Chad is one of the countries in Africa that has struggled with political fragmentation since its independence in 1960. This set the stage for years of rebel-led incursions and military coups in the country.
Out of six heads of state, only three survived being killed or displaced by military coups in the north-central country.
Chad’s last president, Idriss Déby, was killed in battle against a strong rebel force known as the Front for Change and Concord in Chad (FACT). After his death, the military suspended the constitution and placed Derby’s son, Mahamat Deby, at the hem of the Transitional Military Council.
The new leader recently proposed a reconciliation dialogue with rebels and members of the civil society that would allow the TMC to usher in a democratic government. The warring groups would put forward their list of preconditions, which would then be presented to the government.
Some 300 rebels and 50 group delegates journeyed to Qatar to join the dialogue planned for May 10. But ongoing early-stage negotiations have made the process move at a snail’s pace amid a series of walkouts and stoppages.
Experts believe the transitional government came with the intention not to seal a reconciliation deal but to infiltrate the groups with splinter factions and former rebel leaders who have already joined the interim government.
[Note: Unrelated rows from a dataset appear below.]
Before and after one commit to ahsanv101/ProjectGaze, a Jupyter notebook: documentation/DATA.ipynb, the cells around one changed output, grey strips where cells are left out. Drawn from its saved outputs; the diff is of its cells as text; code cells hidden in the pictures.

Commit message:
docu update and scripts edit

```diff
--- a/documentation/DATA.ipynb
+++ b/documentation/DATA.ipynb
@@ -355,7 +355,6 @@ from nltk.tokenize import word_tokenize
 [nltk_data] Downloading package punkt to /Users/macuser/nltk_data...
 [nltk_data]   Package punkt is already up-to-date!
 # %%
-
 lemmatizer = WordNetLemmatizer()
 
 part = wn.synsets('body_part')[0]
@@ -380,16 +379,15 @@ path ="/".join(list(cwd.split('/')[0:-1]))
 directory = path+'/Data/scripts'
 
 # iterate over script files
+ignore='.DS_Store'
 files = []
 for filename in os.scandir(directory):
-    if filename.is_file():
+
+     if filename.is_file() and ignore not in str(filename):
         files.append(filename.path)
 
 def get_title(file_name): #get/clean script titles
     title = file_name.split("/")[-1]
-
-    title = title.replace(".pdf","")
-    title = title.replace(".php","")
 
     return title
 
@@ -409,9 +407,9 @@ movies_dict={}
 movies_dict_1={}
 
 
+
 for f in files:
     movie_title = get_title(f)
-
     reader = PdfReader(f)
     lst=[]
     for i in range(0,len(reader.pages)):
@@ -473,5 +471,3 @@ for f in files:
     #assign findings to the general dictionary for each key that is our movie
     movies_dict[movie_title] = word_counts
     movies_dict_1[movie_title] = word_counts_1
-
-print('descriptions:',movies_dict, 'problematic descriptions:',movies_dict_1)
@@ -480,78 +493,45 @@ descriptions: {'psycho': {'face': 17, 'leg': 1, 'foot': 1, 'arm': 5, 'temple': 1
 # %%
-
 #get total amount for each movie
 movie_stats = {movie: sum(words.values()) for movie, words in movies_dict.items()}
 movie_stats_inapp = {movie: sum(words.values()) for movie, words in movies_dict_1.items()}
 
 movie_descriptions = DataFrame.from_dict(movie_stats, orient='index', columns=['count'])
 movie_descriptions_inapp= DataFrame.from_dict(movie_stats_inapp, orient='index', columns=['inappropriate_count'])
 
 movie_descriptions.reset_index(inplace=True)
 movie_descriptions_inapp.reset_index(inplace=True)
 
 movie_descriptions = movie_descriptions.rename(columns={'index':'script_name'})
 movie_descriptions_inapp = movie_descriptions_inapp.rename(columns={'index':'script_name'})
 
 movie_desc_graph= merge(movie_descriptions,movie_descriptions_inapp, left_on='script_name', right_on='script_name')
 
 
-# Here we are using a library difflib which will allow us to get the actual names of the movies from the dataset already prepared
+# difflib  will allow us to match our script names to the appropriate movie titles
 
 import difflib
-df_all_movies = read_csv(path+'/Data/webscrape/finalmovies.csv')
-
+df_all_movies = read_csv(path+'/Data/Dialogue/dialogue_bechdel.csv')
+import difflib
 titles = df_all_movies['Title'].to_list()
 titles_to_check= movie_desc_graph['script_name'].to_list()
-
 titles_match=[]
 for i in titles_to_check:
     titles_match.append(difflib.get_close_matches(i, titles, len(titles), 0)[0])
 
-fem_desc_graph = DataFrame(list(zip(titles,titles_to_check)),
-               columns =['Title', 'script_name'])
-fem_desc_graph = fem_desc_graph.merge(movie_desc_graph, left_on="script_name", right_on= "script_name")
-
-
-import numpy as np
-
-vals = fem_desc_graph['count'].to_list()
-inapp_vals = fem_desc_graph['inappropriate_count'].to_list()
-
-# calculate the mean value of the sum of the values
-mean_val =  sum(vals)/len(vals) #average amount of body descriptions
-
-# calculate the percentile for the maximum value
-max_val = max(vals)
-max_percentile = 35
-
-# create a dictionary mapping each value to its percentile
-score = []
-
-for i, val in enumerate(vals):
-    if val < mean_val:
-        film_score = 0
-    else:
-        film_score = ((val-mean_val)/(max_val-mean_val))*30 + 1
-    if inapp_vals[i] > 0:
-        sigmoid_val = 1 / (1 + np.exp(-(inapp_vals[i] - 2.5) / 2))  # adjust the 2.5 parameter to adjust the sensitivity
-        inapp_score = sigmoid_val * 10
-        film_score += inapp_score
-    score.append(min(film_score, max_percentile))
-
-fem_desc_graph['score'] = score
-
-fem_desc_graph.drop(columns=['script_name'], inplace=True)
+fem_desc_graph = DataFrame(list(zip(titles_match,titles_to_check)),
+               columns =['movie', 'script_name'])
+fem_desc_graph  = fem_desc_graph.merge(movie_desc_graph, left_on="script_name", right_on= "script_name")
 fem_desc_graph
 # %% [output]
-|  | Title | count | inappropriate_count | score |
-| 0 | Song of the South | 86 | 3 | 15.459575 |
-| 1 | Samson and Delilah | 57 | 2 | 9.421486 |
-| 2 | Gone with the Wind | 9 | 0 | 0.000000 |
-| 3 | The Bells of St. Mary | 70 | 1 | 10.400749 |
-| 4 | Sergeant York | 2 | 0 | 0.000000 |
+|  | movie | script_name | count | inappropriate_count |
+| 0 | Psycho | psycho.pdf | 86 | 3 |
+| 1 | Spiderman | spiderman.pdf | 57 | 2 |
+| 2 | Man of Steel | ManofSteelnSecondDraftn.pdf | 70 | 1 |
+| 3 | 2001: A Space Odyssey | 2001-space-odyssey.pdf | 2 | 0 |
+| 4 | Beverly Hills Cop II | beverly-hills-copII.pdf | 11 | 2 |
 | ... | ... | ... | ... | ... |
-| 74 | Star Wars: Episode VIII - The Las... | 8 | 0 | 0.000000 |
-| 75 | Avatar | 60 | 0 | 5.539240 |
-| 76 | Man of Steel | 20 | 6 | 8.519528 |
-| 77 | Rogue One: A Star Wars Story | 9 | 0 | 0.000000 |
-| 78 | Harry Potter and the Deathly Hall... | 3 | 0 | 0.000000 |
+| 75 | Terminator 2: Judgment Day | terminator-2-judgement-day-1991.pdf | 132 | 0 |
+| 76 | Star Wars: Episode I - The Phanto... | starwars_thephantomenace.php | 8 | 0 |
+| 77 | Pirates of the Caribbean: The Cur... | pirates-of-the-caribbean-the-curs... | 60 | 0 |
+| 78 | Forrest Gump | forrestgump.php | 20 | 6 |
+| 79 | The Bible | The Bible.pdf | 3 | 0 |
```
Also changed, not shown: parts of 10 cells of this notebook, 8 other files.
While this argument might carry some truth, we would rather focus on the tensions that might escalate by putting all the warring groups in one hotel. Both rebel groups and delegates of Chad’s ruling military transitional council were lodged at the JW Marriott Marquis in Qatari. More than a few disagreements have been reported since the groups checked into their hotel last month and the heightening tensions could mean there is more to come.
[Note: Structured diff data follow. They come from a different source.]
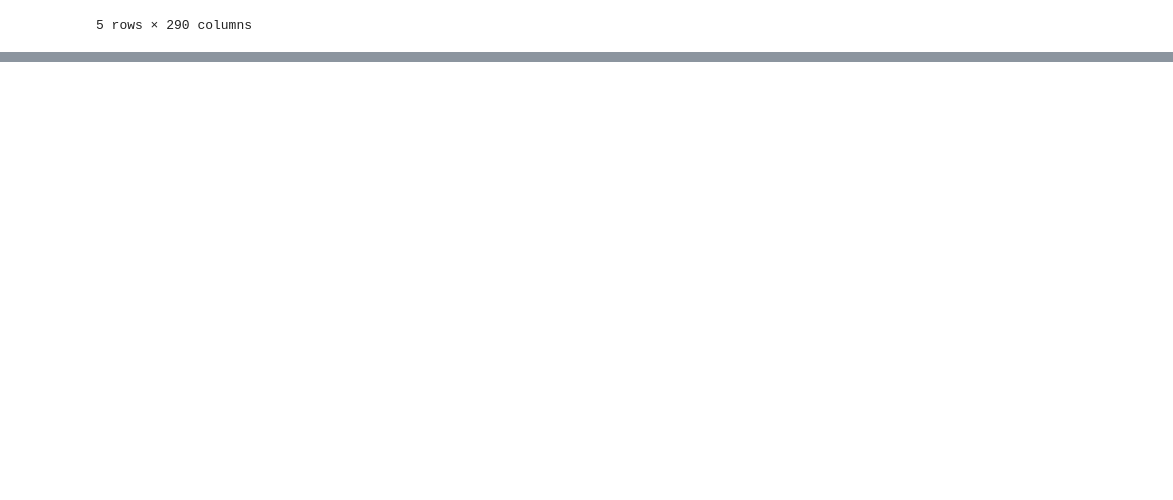
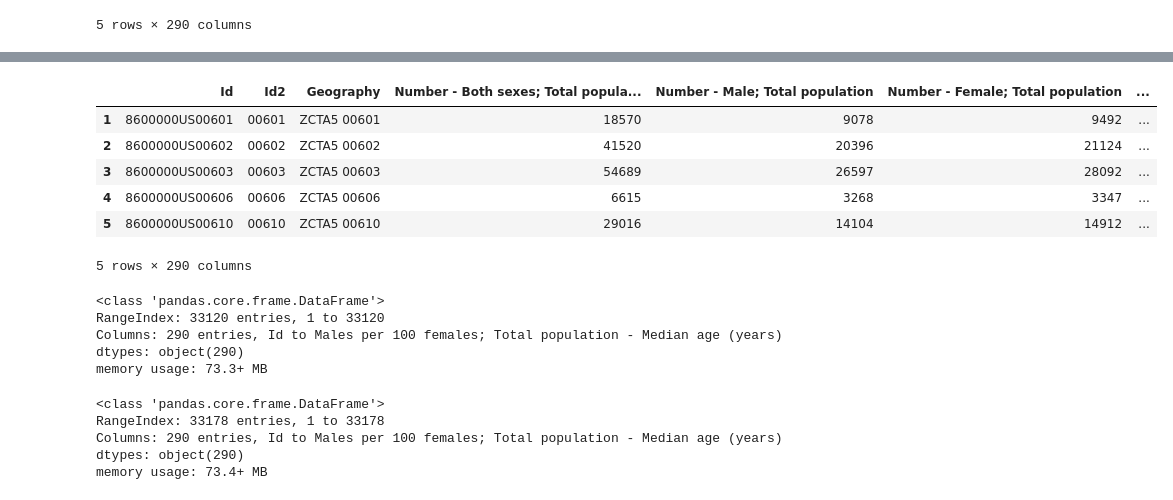
Before and after one commit to gumdropsteve/population_prophet, a Jupyter notebook: exploratory-data-analysis/DEC_10_vs_00_SF1_QTP1.ipynb, the cells around one changed output, grey strips where cells are left out. Cells and saved outputs as stored; diff of their text form; code cells hidden in the pictures; blank space fills up the shorter version.

```diff
--- a/exploratory-data-analysis/DEC_10_vs_00_SF1_QTP1.ipynb
+++ b/exploratory-data-analysis/DEC_10_vs_00_SF1_QTP1.ipynb
@@ -438 +478,27 @@ obama.head()
 5 rows × 290 columns
+# %%
+o.head()
+# %% [output]
+|  | Id | Id2 | Geography | Number - Both sexes; Total popula... | Number - Male; Total population | Number - Female; Total population | ... |
+| 1 | 8600000US00601 | 00601 | ZCTA5 00601 | 18570 | 9078 | 9492 | ... |
+| 2 | 8600000US00602 | 00602 | ZCTA5 00602 | 41520 | 20396 | 21124 | ... |
+| 3 | 8600000US00603 | 00603 | ZCTA5 00603 | 54689 | 26597 | 28092 | ... |
+| 4 | 8600000US00606 | 00606 | ZCTA5 00606 | 6615 | 3268 | 3347 | ... |
+| 5 | 8600000US00610 | 00610 | ZCTA5 00610 | 29016 | 14104 | 14912 | ... |
+5 rows × 290 columns
+# %%
+o.info()
+# %% [output]
+<class 'pandas.core.frame.DataFrame'>
+RangeIndex: 33120 entries, 1 to 33120
+Columns: 290 entries, Id to Males per 100 females; Total population - Median age (years)
+dtypes: object(290)
+memory usage: 73.3+ MB
+# %%
+b.info()
+# %% [output]
+<class 'pandas.core.frame.DataFrame'>
+RangeIndex: 33178 entries, 1 to 33178
+Columns: 290 entries, Id to Males per 100 females; Total population - Median age (years)
+dtypes: object(290)
+memory usage: 73.4+ MB
```
Also changed, not shown: parts of 6 cells of this notebook.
So far, delegators for the TMC have been able to maintain the peace and it is safe to report that the pre-dialogue is still in full swing, although no one is sure when it would transcend to the much-awaited stage.